-- AVAILABLE RECORDS follows --

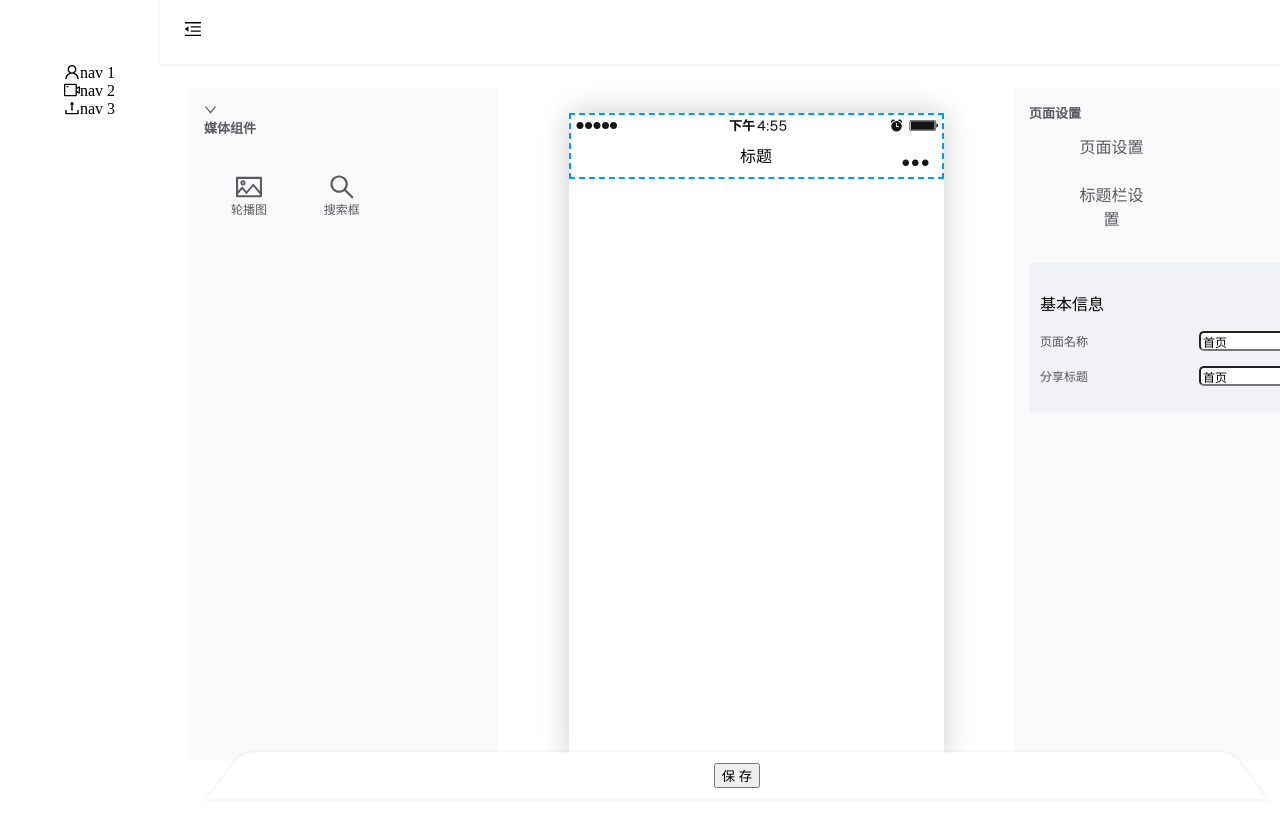
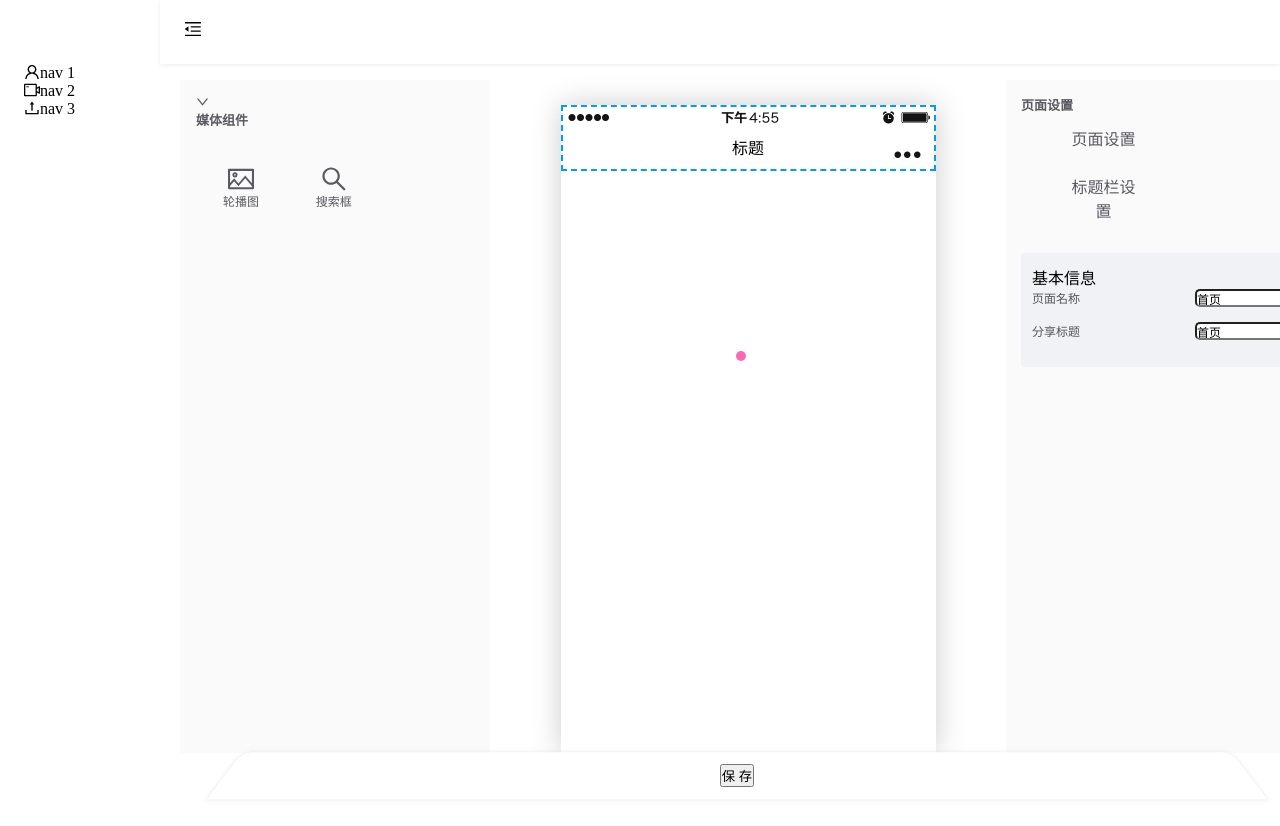
Before and after one commit to EarlySummer2018/HomeDecoration, a Vue app: page / in a window 1280 px wide. Both pictures are taken after a click on the element "轮播图". Shown: the top 826 px of the page. Built offline with nearby package versions, Linux system fonts and the light colour scheme.

Commit message:
问题修复

```diff
--- a/components.d.ts
+++ b/components.d.ts
@@ -23,6 +23,7 @@ declare module 'vue' {
     ARadioGroup: typeof import('ant-design-vue/es')['RadioGroup']
     ATabPane: typeof import('ant-design-vue/es')['TabPane']
     ATabs: typeof import('ant-design-vue/es')['Tabs']
+    AUpload: typeof import('ant-design-vue/es')['Upload']
     Card: typeof import('./src/components/card/card.vue')['default']
     Component: typeof import('./src/components/homeTemplate/module/component/index.vue')['default']
     Content: typeof import('./src/components/homeTemplate/module/content/index.vue')['default']
--- a/src/components/card/card.ts
+++ b/src/components/card/card.ts
@@ -1,16 +1,24 @@
 import { h } from 'vue'
 import './card.min.css'
 interface Props {
-    title: string
+    title: string,
+    bgColor?: string,
+    padding?: string
 }
 const Card = (props: Props, ctx:any) => {
+    console.log(props);
+
     return h(
         'div',
         {
-            class: 'card'
+            class: 'card',
+            style: {
+                backgroundColor: props.bgColor || '#f0f2f5',
+                padding: props.padding || '12px 11px'
+            }
         },
         [
-            h('p', {calss: 'card-title'}, props.title),
+            props.title?h('p', {calss: 'card-title'}, props.title):'',
             ctx.slots.default()
         ],
     )
--- a/src/components/homeTemplate/module/content/swiper/swiper.ts
+++ b/src/components/homeTemplate/module/content/swiper/swiper.ts
@@ -9,3 +9,6 @@ export const defaultSwiperItem:SwiperItem = {
     link: '',
     linkType: ''
 }
+export const createSwiper = ():SwiperItem => {
+    return JSON.parse(JSON.stringify(defaultSwiperItem))
+}
--- a/src/components/homeTemplate/module/content/swiper/swiper.vue
+++ b/src/components/homeTemplate/module/content/swiper/swiper.vue
@@ -17,7 +17,7 @@ const swiperChange = (current: number) => {
     <a-carousel :dots="false" autoplay class="swiper" :afterChange="swiperChange">
       <div class="swiper-item" v-for="item in props.swiper" :key="item.id">
         <a-image class="img" :src="item.path" :fallback="errImg" />
-        <div class="swiper-title">{{ item.title }}</div>
+        <div class="swiper-title" v-if="item.title">{{ item.title }}</div>
       </div>
     </a-carousel>
     <div class="swiper-dot" :style="{justifyContent: swiperStore.dotPosition}">
@@ -25,7 +25,7 @@ const swiperChange = (current: number) => {
         v-for="({ id }, index) in swiper"
         :key="id"
         class="dot-item"
-        :style="{backgroundColor: index === currentSwiper?swiperStore.dotDefaultBgColor:swiperStore.dotDefaultBgColor}"
+        :style="{backgroundColor: index === currentSwiper?swiperStore.dotBgColor:swiperStore.dotDefaultBgColor}"
         ></i>
     </div>
     <div class="del-btn" @click="templateStore.deleteModule(props.id)">删除</div>
@@ -35,6 +35,7 @@ const swiperChange = (current: number) => {
 <style lang="scss">
 .swiper-box {
   position: relative;
+  overflow: hidden;
   .swiper {
     width: 375px;
     height: 200px;
--- a/src/components/homeTemplate/module/editor/swiper/swiper.vue
+++ b/src/components/homeTemplate/module/editor/swiper/swiper.vue
@@ -2,8 +2,9 @@
 import { onMounted, reactive, ref } from "vue";
 import tabCard from "@/components/tabsCard/tabCard.vue";
 import { useSwiper } from "@/store";
-import errImg from "@/utils/loadErrorImg";
+import { PlusOutlined } from '@ant-design/icons-vue';
 import type { SwiperItem, SwiperStyle } from "@/interface/swiper";
+import { createSwiper } from "../../content/swiper/swiper";
 const swiperStore = useSwiper();
 const swiperContent = ref<SwiperItem[]>([]);
 const swiperStyle = reactive<SwiperStyle>({
@@ -15,6 +16,17 @@ const swiperStyle = reactive<SwiperStyle>({
   autoPlay: true,
   speed: 3000,
 })
+
+const addSwiper = () => {
+  swiperContent.value.push(createSwiper())
+  swiperStore.setSwiper(swiperContent.value)
+}
+
+const delSwiper = (index:number) => {
+  swiperContent.value.splice(index, 1)
+  swiperStore.setSwiper(swiperContent.value)
+}
+
 onMounted(()=>{
   swiperContent.value = swiperStore.swiper
   Object.assign(swiperStyle, swiperStore.swiperStyle)
@@ -23,10 +35,13 @@ onMounted(()=>{
 
 <template>
   <div class="swiper-content">
-    <tabCard>
+    <tabCard c-title="" bgColor="transparent" padding="0">
       <template #content>
-        <div class="swiper-item" v-for="item in swiperContent" :key="item.id">
-          <a-image class="img" :src="item.path" :fallback="errImg" />
+        <div class="swiper-item" v-for="(item, index) in swiperContent" :key="item.id">
+          <p class="item-title">
+            <span>轮播图{{ index + 1 }}</span>
+            <a-button type="link" danger size="mini" style="padding: 0;" @click="delSwiper(index)">删除</a-button>
+          </p>
           <div class="cell">
             <span class="label">轮播图标题</span>
             <a-input
@@ -35,7 +50,30 @@ onMounted(()=>{
               placeholder="请输入轮播图标题（为空不显示）"
             />
           </div>
+          <div class="cell">
+            <span class="label">图片</span>
+            <a-upload
+              name="swiper"
+              class="swiper-uploader"
+              :show-upload-list="false"
+              action="https://www.mocky.io/v2/5cc8019d300000980a055e76"
+            >
+              <img v-if="item.path" :src="item.path" alt="swiper" />
+              <div v-else>
+                <!-- <loading-outlined v-if="!item.path"></loading-outlined> -->
+                <plus-outlined></plus-outlined>
+              </div>
+            </a-upload>
+          </div>
+          <div class="cell" style="margin-bottom: 0;">
+            <span class="label">跳转链接</span>
+            <a-button type="link" size="mini" style="padding: 0;">选择链接</a-button>
+          </div>
         </div>
+        <a-button class="add-btn" @click="addSwiper()">
+          <plus-outlined></plus-outlined>
+          <span>添加轮播图</span>
+        </a-button>
       </template>
       <template #style>
       </template>
@@ -45,11 +83,36 @@ onMounted(()=>{
 
 <style lang="scss">
 .swiper-content {
+  .add-btn {
+    width: 100%;
+    display: flex;
+    align-items: center;
+    justify-content: center;
+  }
   .swiper-item {
+    background-color: #f0f2f5;
+    padding: 12px 11px;
+    margin-bottom: 10px;
+    border-radius: 4px;
+    .item-title {
+      display: flex;
+      align-items: center;
+      justify-content: space-between;
+    }
     .img {
       width: 322px;
         height: 172px;
         object-fit: cover;
+    }
+    .swiper-uploader {
+      width: 60px;
+      height: 60px;
+      border: 1px dashed #d9d9d9;
+      border-radius: 2px;
+      background-color: #fff;
+      display: flex;
+      align-items: center;
+      justify-content: center;
     }
   }
   .cell {
--- a/src/components/tabsCard/tabCard.vue
+++ b/src/components/tabsCard/tabCard.vue
@@ -5,26 +5,26 @@ interface Props {
   cTab?: string,
   cTitle?: string,
   sTab?: string,
-  sTitle?: string
+  sTitle?: string,
 }
 const activeKey = ref<number | string>(1);
 const props = withDefaults(defineProps<Props>(), {
   cTab: '内容设置',
   cTitle: '内容设置',
   sTab: '样式设置',
-  sTitle: '样式设置'
+  sTitle: '样式设置',
 })
 </script>
 <template>
   <div class="tabs-card">
     <a-tabs v-model:activeKey="activeKey" animated centered>
       <a-tab-pane :key="1" :tab="props.cTab">
-        <Card :title="props.cTitle">
+        <Card :title="props.cTitle" v-bind="$attrs">
           <slot name="content"></slot>
         </Card>
       </a-tab-pane>
       <a-tab-pane :key="2" :tab="props.sTab">
-        <Card :title="props.sTitle">
+        <Card :title="props.sTitle" v-bind="$attrs">
           <slot name="style"></slot>
         </Card>
       </a-tab-pane>
--- /dev/null
+++ b/src/style.css
@@ -0,0 +1,175 @@
+::-webkit-scrollbar-thumb {
+  position: relative;
+  border-radius: 10px;
+  background-color: #bdbdbd;
+  -webkit-box-shadow: inset 0 0 6px rgba(0, 0, 0, 0.3);
+  z-index: 999;
+}
+
+::-webkit-scrollbar {
+  position: relative;
+  width: 6px;
+  height: 6px;
+  z-index: 999;
+}
+
+*::after, *::before, * {
+  box-sizing: border-box;
+  list-style: none;
+  margin: 0;
+  padding: 0;
+}
+
+.mt-5 {
+  margin-top: 5;
+}
+
+.mt-6 {
+  margin-top: 6;
+}
+
+.mt-7 {
+  margin-top: 7;
+}
+
+.mt-8 {
+  margin-top: 8;
+}
+
+.mt-9 {
+  margin-top: 9;
+}
+
+.mt-10 {
+  margin-top: 10;
+}
+
+.mt-11 {
+  margin-top: 11;
+}
+
+.mt-12 {
+  margin-top: 12;
+}
+
+.mt-13 {
+  margin-top: 13;
+}
+
+.mt-14 {
+  margin-top: 14;
+}
+
+.mt-15 {
+  margin-top: 15;
+}
+
+.mt-16 {
+  margin-top: 16;
+}
+
+.mt-17 {
+  margin-top: 17;
+}
+
+.mt-18 {
+  margin-top: 18;
+}
+
+.mt-19 {
+  margin-top: 19;
+}
+
+.mt-20 {
+  margin-top: 20;
+}
+
+.mt-21 {
+  margin-top: 21;
+}
+
+.mt-22 {
+  margin-top: 22;
+}
+
+.mt-23 {
+  margin-top: 23;
+}
+
+.mt-24 {
+  margin-top: 24;
+}
+
+.mt-25 {
+  margin-top: 25;
+}
+
+.mt-26 {
+  margin-top: 26;
+}
+
+.mt-27 {
+  margin-top: 27;
+}
+
+.mt-28 {
+  margin-top: 28;
+}
+
+.mt-29 {
+  margin-top: 29;
+}
+
+.mt-30 {
+  margin-top: 30;
+}
+
+.pointer-events {
+  pointer-events: none;
+}
+
+.move {
+  position: relative;
+  cursor: move;
+}
+
+.move * {
+  pointer-events: none !important;
+  user-select: none !important;
+}
+
+.move::after {
+  position: absolute;
+  top: 0;
+  left: 0;
+  right: 0;
+  bottom: 0;
+  border: 2px dashed #00a0e9;
+  cursor: move;
+}
+
+.move.active::after {
+  content: "";
+}
+
+.move.active .del-btn {
+  display: block;
+}
+
+.move .del-btn {
+  height: 16px;
+  line-height: 16px;
+  position: absolute;
+  right: 2px;
+  bottom: 2px;
+  display: none;
+  text-align: center;
+  font-size: 12px;
+  padding: 0 5px;
+  color: #fff;
+  background: rgba(0, 0, 0, 0.4);
+  margin-left: 2px;
+  cursor: pointer;
+  pointer-events: auto !important;
+  z-index: 90;
+}
--- a/src/style.min.css
+++ b/src/style.min.css
@@ -1 +1 @@
-::-webkit-scrollbar-thumb{position:relative;border-radius:10px;background-color:#bdbdbd;-webkit-box-shadow:inset 0 0 6px rgba(0,0,0,0.3);z-index:999}::-webkit-scrollbar{position:relative;width:6px;height:6px;z-index:999}*::after,*::before,*{box-sizing:border-box;list-style:none}.mt-5{margin-top:5}.mt-6{margin-top:6}.mt-7{margin-top:7}.mt-8{margin-top:8}.mt-9{margin-top:9}.mt-10{margin-top:10}.mt-11{margin-top:11}.mt-12{margin-top:12}.mt-13{margin-top:13}.mt-14{margin-top:14}.mt-15{margin-top:15}.mt-16{margin-top:16}.mt-17{margin-top:17}.mt-18{margin-top:18}.mt-19{margin-top:19}.mt-20{margin-top:20}.mt-21{margin-top:21}.mt-22{margin-top:22}.mt-23{margin-top:23}.mt-24{margin-top:24}.mt-25{margin-top:25}.mt-26{margin-top:26}.mt-27{margin-top:27}.mt-28{margin-top:28}.mt-29{margin-top:29}.mt-30{margin-top:30}.pointer-events{pointer-events:none}.move{position:relative;cursor:move}.move *{pointer-events:none !important;user-select:none !important}.move::after{position:absolute;top:0;left:0;right:0;bottom:0;border:2px dashed #00a0e9;cursor:move}.move.active::after{content:""}.move.active .del-btn{display:block}.move .del-btn{height:16px;line-height:16px;position:absolute;right:2px;bottom:2px;display:none;text-align:center;font-size:12px;padding:0 5px;color:#fff;background:rgba(0,0,0,0.4);margin-left:2px;cursor:pointer;pointer-events:auto !important;z-index:90}
+::-webkit-scrollbar-thumb{position:relative;border-radius:10px;background-color:#bdbdbd;-webkit-box-shadow:inset 0 0 6px rgba(0,0,0,0.3);z-index:999}::-webkit-scrollbar{position:relative;width:6px;height:6px;z-index:999}*::after,*::before,*{box-sizing:border-box;list-style:none;margin:0;padding:0}.mt-5{margin-top:5}.mt-6{margin-top:6}.mt-7{margin-top:7}.mt-8{margin-top:8}.mt-9{margin-top:9}.mt-10{margin-top:10}.mt-11{margin-top:11}.mt-12{margin-top:12}.mt-13{margin-top:13}.mt-14{margin-top:14}.mt-15{margin-top:15}.mt-16{margin-top:16}.mt-17{margin-top:17}.mt-18{margin-top:18}.mt-19{margin-top:19}.mt-20{margin-top:20}.mt-21{margin-top:21}.mt-22{margin-top:22}.mt-23{margin-top:23}.mt-24{margin-top:24}.mt-25{margin-top:25}.mt-26{margin-top:26}.mt-27{margin-top:27}.mt-28{margin-top:28}.mt-29{margin-top:29}.mt-30{margin-top:30}.pointer-events{pointer-events:none}.move{position:relative;cursor:move}.move *{pointer-events:none !important;user-select:none !important}.move::after{position:absolute;top:0;left:0;right:0;bottom:0;border:2px dashed #00a0e9;cursor:move}.move.active::after{content:""}.move.active .del-btn{display:block}.move .del-btn{height:16px;line-height:16px;position:absolute;right:2px;bottom:2px;display:none;text-align:center;font-size:12px;padding:0 5px;color:#fff;background:rgba(0,0,0,0.4);margin-left:2px;cursor:pointer;pointer-events:auto !important;z-index:90}
--- a/src/style.scss
+++ b/src/style.scss
@@ -14,6 +14,8 @@
 *::after,*::before,* {
     box-sizing: border-box;
     list-style: none;
+    margin: 0;
+    padding: 0;
 }
 @for $i from 5 through 30 {
     .mt-#{$i} {
```
Also changed, not shown: src/components/card/card.scss (+8 -8 lines).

-- AVAILABLE RECORDS concluded --

→ **TASK INSTRUCTIONS**
Copy each line above that contains the string "homeTemplate".

→ **WORKED SOLUTION**
     Component: typeof import('./src/components/homeTemplate/module/component/index.vue')['default']
     Content: typeof import('./src/components/homeTemplate/module/content/index.vue')['default']
--- a/src/components/homeTemplate/module/content/swiper/swiper.ts
+++ b/src/components/homeTemplate/module/content/swiper/swiper.ts
--- a/src/components/homeTemplate/module/content/swiper/swiper.vue
+++ b/src/components/homeTemplate/module/content/swiper/swiper.vue
--- a/src/components/homeTemplate/module/editor/swiper/swiper.vue
+++ b/src/components/homeTemplate/module/editor/swiper/swiper.vue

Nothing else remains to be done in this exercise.